Data items
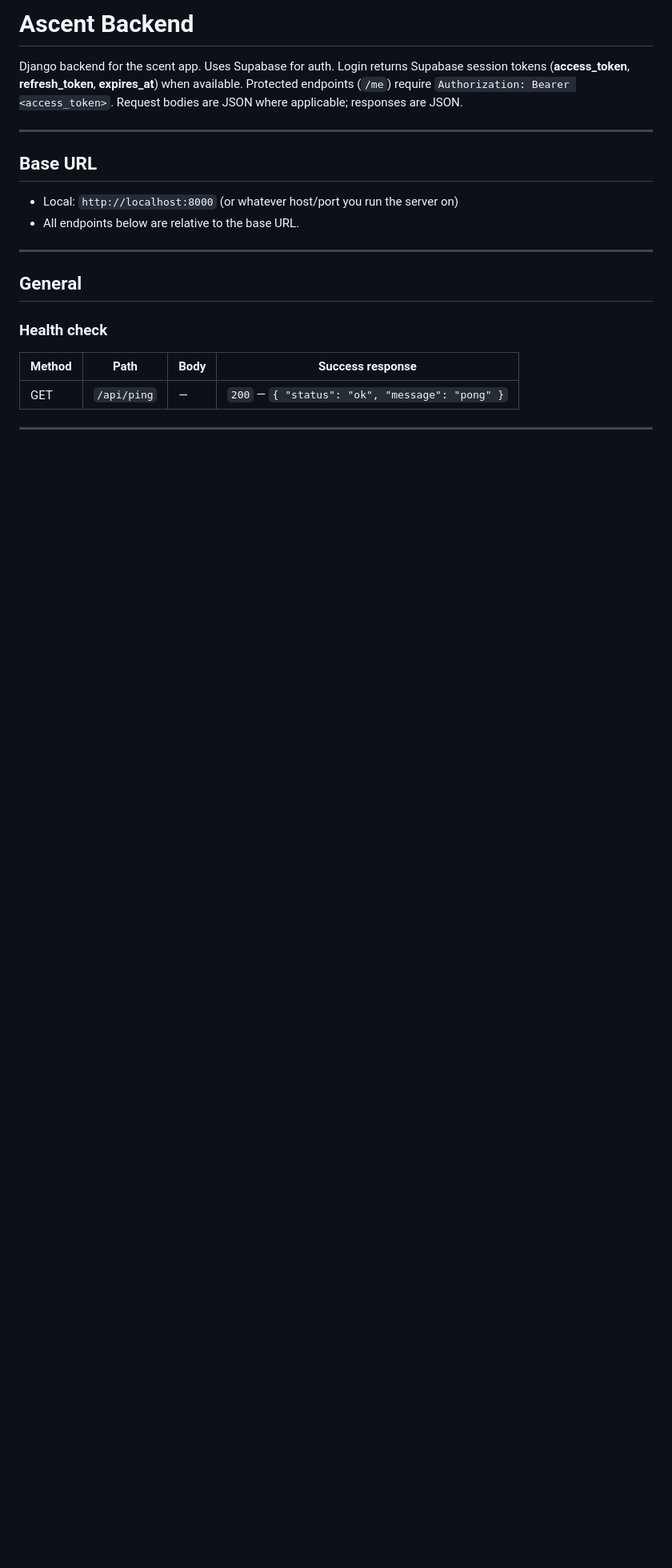
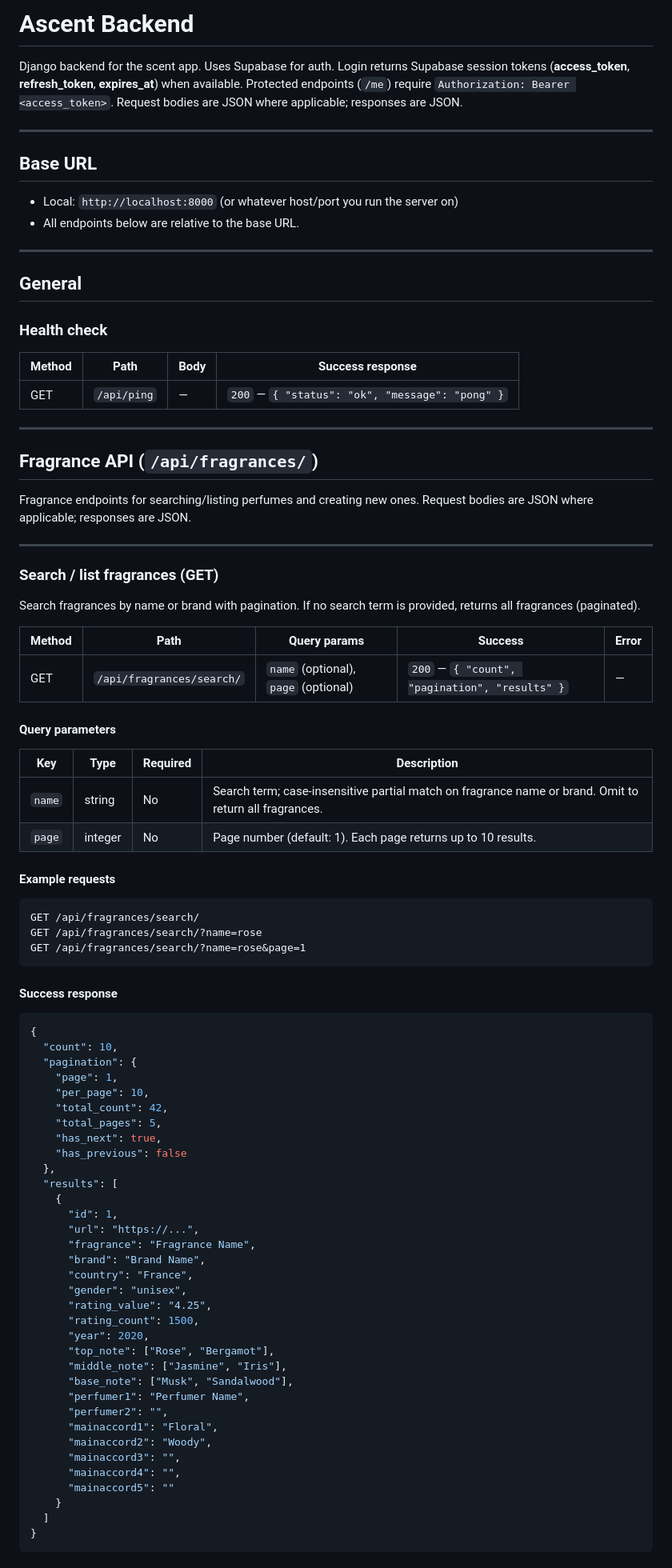
Before and after one commit to sbkatn22/scent-app, a Markdown page: ascent-backend/README.md, the part around one of its changes. Shown at 80% size. GitHub-like rendering; blank space fills up the shorter version.

Commit message:
backend readme update

````diff
--- a/ascent-backend/README.md
+++ b/ascent-backend/README.md
@@ -18,3 +18,74 @@ Django backend for the scent app. Uses Supabase for auth. Login returns Supabase
 | Method | Path | Body | Success response |
 |--------|------|------|------------------|
 | GET    | `/api/ping` | — | `200` — `{ "status": "ok", "message": "pong" }` |
+
+---
+
+## Fragrance API (`/api/fragrances/`)
+
+Fragrance endpoints for searching/listing perfumes and creating new ones. Request bodies are JSON where applicable; responses are JSON.
+
+---
+
+### Search / list fragrances (GET)
+
+Search fragrances by name or brand with pagination. If no search term is provided, returns all fragrances (paginated).
+
+| Method | Path | Query params | Success | Error |
+|--------|------|--------------|---------|--------|
+| GET | `/api/fragrances/search/` | `name` (optional), `page` (optional) | `200` — `{ "count", "pagination", "results" }` | — |
+
+#### Query parameters
+
+| Key | Type | Required | Description |
+|-----|------|----------|-------------|
+| `name` | string | No | Search term; case-insensitive partial match on fragrance name or brand. Omit to return all fragrances. |
+| `page` | integer | No | Page number (default: 1). Each page returns up to 10 results. |
+
+#### Example requests
+
+```http
+GET /api/fragrances/search/
+GET /api/fragrances/search/?name=rose
+GET /api/fragrances/search/?name=rose&page=1
+```
+
+#### Success response
+
+```json
+{
+  "count": 10,
+  "pagination": {
+    "page": 1,
+    "per_page": 10,
+    "total_count": 42,
+    "total_pages": 5,
+    "has_next": true,
+    "has_previous": false
+  },
+  "results": [
+    {
+      "id": 1,
+      "url": "https://...",
+      "fragrance": "Fragrance Name",
+      "brand": "Brand Name",
+      "country": "France",
+      "gender": "unisex",
+      "rating_value": "4.25",
+      "rating_count": 1500,
+      "year": 2020,
+      "top_note": ["Rose", "Bergamot"],
+      "middle_note": ["Jasmine", "Iris"],
+      "base_note": ["Musk", "Sandalwood"],
+      "perfumer1": "Perfumer Name",
+      "perfumer2": "",
+      "mainaccord1": "Floral",
+      "mainaccord2": "Woody",
+      "mainaccord3": "",
+      "mainaccord4": "",
+      "mainaccord5": ""
+    }
+  ]
+}
+```
+
````
Also changed, not shown: other parts of ascent-backend/README.md (+93 -0 lines).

§ **Problem to work on**: Could you reproduce every record above exactly, leaving out the pictures?

§ **Completed exercise**:
Before and after one commit to sbkatn22/scent-app, a Markdown page: ascent-backend/README.md, the part around one of its changes. Shown at 80% size. GitHub-like rendering; blank space fills up the shorter version.

Commit message:
backend readme update

````diff
--- a/ascent-backend/README.md
+++ b/ascent-backend/README.md
@@ -18,3 +18,74 @@ Django backend for the scent app. Uses Supabase for auth. Login returns Supabase
 | Method | Path | Body | Success response |
 |--------|------|------|------------------|
 | GET    | `/api/ping` | — | `200` — `{ "status": "ok", "message": "pong" }` |
+
+---
+
+## Fragrance API (`/api/fragrances/`)
+
+Fragrance endpoints for searching/listing perfumes and creating new ones. Request bodies are JSON where applicable; responses are JSON.
+
+---
+
+### Search / list fragrances (GET)
+
+Search fragrances by name or brand with pagination. If no search term is provided, returns all fragrances (paginated).
+
+| Method | Path | Query params | Success | Error |
+|--------|------|--------------|---------|--------|
+| GET | `/api/fragrances/search/` | `name` (optional), `page` (optional) | `200` — `{ "count", "pagination", "results" }` | — |
+
+#### Query parameters
+
+| Key | Type | Required | Description |
+|-----|------|----------|-------------|
+| `name` | string | No | Search term; case-insensitive partial match on fragrance name or brand. Omit to return all fragrances. |
+| `page` | integer | No | Page number (default: 1). Each page returns up to 10 results. |
+
+#### Example requests
+
+```http
+GET /api/fragrances/search/
+GET /api/fragrances/search/?name=rose
+GET /api/fragrances/search/?name=rose&page=1
+```
+
+#### Success response
+
+```json
+{
+  "count": 10,
+  "pagination": {
+    "page": 1,
+    "per_page": 10,
+    "total_count": 42,
+    "total_pages": 5,
+    "has_next": true,
+    "has_previous": false
+  },
+  "results": [
+    {
+      "id": 1,
+      "url": "https://...",
+      "fragrance": "Fragrance Name",
+      "brand": "Brand Name",
+      "country": "France",
+      "gender": "unisex",
+      "rating_value": "4.25",
+      "rating_count": 1500,
+      "year": 2020,
+      "top_note": ["Rose", "Bergamot"],
+      "middle_note": ["Jasmine", "Iris"],
+      "base_note": ["Musk", "Sandalwood"],
+      "perfumer1": "Perfumer Name",
+      "perfumer2": "",
+      "mainaccord1": "Floral",
+      "mainaccord2": "Woody",
+      "mainaccord3": "",
+      "mainaccord4": "",
+      "mainaccord5": ""
+    }
+  ]
+}
+```
+
````
Also changed, not shown: other parts of ascent-backend/README.md (+93 -0 lines).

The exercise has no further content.